For the main entree, Martinez drew from Southern Mexico, and offered roasted quail with mole, along with a braised apple & sprout salad and a rice enchilada. To my unfamiliar palette (my sister got the sweet tooth and I’ve long avoided moles), the quail was excellent, with strong hints of nutmeg and cinnamon. My companion Taya, a former resident of Mexico, enjoyed the dish as well, although she claims a mole “is supposed to overwhelm you”, which this dish, perhaps respectfully, did not. The pickled fruit salad side was superb.
I mentioned the high energy at this event, and I am sure it was mostly generated by the quality of the meal and Jaime’s clear love for his tradition and his craft. (Our server Nick did a fantastic job pleasantly fielding our questions while juggling many other tables on a busy night.) Also fueling the cheer was matching drink flight that paired a tequila cocktail with each course: a blanco margarita to start, a reposado cocktail with the soup and an “extra anejo” (left in the cask longer, so I am told) with housemade curacao for the mole. All the drinks were tasty and happy-making, their sweetness joining the theme of the evening.
All in all, Aji and Martinez did a great job of avoiding the main pitfall of “fusion” restaurants which overload incompatible tastes in the interest of “creativity” (I’m talking to you, Rootdown.) In this meal, they brought new tastes to traditional dishes that complimented the core meal and made for an inspired evening.
Aji re-started their regional meals this summer, with Mexico following Argentina (last month). Still ahead are Cuba (Thursday, October 25), and Brazil (Thursday, November 29). Both will follow the same format with a prix fixe three course meal for $35 and wine/cocktail pairings for $18. All dishes will also be available ala carte on the day of the special as well as through the following weekend.

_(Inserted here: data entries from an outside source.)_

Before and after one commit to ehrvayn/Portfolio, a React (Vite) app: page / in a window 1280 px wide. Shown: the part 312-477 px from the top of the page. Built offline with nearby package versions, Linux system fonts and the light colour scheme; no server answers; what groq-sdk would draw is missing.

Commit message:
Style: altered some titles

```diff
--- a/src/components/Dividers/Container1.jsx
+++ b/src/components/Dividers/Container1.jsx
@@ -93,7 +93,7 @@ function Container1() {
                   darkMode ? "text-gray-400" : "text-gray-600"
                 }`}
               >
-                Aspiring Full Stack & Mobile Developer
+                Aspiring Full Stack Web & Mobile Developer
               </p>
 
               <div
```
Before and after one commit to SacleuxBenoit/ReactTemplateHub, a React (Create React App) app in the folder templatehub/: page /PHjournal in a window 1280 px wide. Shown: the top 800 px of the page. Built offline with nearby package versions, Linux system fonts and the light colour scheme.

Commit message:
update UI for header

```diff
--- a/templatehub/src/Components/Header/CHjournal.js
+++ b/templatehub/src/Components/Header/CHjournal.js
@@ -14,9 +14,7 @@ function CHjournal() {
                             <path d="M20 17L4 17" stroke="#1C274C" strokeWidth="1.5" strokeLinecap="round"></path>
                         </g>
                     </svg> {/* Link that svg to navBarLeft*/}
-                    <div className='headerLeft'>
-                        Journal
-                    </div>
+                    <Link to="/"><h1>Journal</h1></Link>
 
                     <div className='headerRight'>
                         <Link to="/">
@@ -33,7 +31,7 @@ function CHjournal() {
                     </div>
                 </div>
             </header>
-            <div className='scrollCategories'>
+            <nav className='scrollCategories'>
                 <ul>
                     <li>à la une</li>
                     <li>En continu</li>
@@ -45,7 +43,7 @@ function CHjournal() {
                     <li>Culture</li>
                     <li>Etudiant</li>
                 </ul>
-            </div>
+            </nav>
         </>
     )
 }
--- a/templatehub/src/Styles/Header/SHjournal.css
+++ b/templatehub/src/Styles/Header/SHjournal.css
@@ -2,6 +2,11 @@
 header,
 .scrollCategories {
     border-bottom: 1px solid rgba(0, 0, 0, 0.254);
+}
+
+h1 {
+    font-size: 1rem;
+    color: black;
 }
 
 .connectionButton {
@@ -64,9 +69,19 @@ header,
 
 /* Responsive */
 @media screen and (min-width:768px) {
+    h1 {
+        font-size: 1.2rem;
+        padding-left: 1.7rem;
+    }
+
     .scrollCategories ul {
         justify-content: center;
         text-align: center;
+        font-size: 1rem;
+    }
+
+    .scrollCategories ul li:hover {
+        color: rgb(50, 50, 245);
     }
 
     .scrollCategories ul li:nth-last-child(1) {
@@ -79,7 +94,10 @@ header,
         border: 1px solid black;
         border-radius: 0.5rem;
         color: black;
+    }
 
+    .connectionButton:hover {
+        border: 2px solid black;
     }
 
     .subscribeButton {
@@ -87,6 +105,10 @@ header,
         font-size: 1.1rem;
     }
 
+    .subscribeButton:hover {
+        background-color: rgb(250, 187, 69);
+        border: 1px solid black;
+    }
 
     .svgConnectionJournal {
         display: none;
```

If Aji’s “new tradition” holds, they will be well worth checking out.
Photos courtesy of Taya Irizarry and sorry the flash was misfiring that night!